The music was a reaction to the 1980s flow of hip hop culture from New York City and the Los Angeles area and can be considered a third major American hip hop genre, after East Coast hip hop and West Coast hip hop.[5] Many early Southern rap artists released their music independently or on mixtapes after encountering difficulty securing record-label contracts in the 1990s.[6] By the early 2000s, many Southern artists had attained national success, and as the decade went on, both mainstream and underground varieties of Southern hip-hop became among the most popular and influential of the entire genre.


Throughout the 1980s and 1990s, the American hip hop music market was primarily dominated by artists from the East Coast and West Coast. Los Angeles and New York City were the two main cities where hip hop was receiving widespread attention. The West Coast was mainly represented by groups like N.W.A., Death Row Records, and the East Coast had people like The Notorious B.I.G. and groups like the Wu-Tang Clan.[7] In the late 1980s, cities throughout the Southern United States began to catch on to the hip hop music movement.[7] The Geto Boys, a hip hop group from Houston, were among the first hip hop artists from the Southern United States to gain widespread popularity.
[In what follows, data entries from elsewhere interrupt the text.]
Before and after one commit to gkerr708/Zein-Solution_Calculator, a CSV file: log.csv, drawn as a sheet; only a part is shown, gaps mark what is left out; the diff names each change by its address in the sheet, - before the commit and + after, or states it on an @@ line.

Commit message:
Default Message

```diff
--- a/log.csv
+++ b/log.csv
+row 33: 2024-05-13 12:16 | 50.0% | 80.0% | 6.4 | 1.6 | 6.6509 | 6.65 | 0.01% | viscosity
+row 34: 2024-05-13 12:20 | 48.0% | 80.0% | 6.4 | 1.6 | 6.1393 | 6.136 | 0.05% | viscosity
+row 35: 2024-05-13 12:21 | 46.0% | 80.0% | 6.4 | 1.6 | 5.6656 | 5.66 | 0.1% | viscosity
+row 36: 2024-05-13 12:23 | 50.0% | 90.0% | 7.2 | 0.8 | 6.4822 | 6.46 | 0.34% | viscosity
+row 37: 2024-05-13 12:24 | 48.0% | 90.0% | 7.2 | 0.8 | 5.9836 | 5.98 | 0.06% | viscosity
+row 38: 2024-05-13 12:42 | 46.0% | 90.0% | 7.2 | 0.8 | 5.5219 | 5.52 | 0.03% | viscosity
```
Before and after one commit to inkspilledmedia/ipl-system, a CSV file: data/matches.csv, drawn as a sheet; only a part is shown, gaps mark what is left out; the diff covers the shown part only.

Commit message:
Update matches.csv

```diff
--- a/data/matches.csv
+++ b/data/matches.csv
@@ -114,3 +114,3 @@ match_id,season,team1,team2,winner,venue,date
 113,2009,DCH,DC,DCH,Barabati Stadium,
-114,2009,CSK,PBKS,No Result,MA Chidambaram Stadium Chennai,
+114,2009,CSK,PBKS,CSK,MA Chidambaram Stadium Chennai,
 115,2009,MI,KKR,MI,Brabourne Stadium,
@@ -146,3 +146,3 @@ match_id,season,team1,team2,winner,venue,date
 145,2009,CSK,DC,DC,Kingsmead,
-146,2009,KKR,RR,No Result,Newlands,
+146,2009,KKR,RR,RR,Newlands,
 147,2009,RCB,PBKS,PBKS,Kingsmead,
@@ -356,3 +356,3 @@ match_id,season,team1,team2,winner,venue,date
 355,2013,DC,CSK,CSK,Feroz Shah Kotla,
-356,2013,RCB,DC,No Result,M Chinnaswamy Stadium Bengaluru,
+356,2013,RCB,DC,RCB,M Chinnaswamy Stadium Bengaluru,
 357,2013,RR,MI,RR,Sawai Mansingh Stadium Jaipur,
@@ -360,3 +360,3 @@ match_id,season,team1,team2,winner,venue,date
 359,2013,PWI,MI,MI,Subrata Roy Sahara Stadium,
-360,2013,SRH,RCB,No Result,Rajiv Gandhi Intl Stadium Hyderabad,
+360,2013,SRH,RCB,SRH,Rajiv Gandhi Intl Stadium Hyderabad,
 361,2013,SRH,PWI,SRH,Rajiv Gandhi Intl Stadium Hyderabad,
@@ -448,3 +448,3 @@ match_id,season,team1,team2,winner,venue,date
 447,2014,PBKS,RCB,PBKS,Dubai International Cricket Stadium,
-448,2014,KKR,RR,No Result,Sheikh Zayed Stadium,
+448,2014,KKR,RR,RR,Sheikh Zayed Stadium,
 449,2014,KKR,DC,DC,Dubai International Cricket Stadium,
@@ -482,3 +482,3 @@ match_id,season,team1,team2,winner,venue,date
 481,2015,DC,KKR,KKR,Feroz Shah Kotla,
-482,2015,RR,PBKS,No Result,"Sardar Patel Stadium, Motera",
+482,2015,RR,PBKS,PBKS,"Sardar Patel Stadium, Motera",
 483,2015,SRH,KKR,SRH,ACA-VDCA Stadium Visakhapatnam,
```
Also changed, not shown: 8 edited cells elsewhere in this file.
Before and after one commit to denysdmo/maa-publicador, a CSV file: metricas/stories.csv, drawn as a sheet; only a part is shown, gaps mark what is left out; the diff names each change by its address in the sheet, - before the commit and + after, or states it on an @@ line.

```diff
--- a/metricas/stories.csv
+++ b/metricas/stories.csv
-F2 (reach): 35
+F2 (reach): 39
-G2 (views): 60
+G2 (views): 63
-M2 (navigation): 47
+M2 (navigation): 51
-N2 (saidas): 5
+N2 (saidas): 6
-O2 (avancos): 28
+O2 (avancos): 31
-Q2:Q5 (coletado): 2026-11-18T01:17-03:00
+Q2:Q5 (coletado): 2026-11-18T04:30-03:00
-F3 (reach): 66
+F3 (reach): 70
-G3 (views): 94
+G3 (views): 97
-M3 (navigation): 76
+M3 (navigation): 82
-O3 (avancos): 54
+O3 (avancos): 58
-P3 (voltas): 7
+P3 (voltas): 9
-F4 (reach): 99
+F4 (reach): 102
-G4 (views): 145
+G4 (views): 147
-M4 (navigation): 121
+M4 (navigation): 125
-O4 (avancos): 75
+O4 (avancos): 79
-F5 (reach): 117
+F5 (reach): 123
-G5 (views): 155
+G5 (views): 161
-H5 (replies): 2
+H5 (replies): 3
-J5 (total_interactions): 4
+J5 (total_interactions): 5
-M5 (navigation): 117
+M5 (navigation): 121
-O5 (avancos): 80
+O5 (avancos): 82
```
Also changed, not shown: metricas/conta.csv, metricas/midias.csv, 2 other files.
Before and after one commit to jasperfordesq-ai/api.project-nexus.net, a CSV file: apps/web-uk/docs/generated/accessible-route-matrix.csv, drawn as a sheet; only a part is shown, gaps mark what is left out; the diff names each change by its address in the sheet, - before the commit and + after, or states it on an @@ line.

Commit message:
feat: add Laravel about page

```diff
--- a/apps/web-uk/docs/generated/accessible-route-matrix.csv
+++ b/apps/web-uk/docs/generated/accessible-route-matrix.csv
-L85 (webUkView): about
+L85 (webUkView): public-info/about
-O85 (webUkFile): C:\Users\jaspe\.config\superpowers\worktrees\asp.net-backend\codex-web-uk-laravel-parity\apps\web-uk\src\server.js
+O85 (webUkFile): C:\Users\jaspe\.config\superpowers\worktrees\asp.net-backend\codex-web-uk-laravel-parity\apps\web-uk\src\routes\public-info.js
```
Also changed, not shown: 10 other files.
Southern hip hop's roots can be traced to the success of Geto Boys' Grip It! On That Other Level in 1989, the Rick Rubin produced The Geto Boys in 1990, and We Can't Be Stopped in 1991.[8] After the Geto Boys rose to stardom, Houston became the center for Southern hip hop. Miami also played a major role in the rise of Southern hip hop during this time frame with successful acts like 2 Live Crew (originally formed in California but fully relocated to Miami around 1987) and other artists who relied heavily on the Miami bass sound. In the early 1990s, other rising rap groups such as PKO from San Antonio, Texas, UGK from Port Arthur, Texas, and 8Ball & MJG from Memphis, moved to Houston to further their musical careers.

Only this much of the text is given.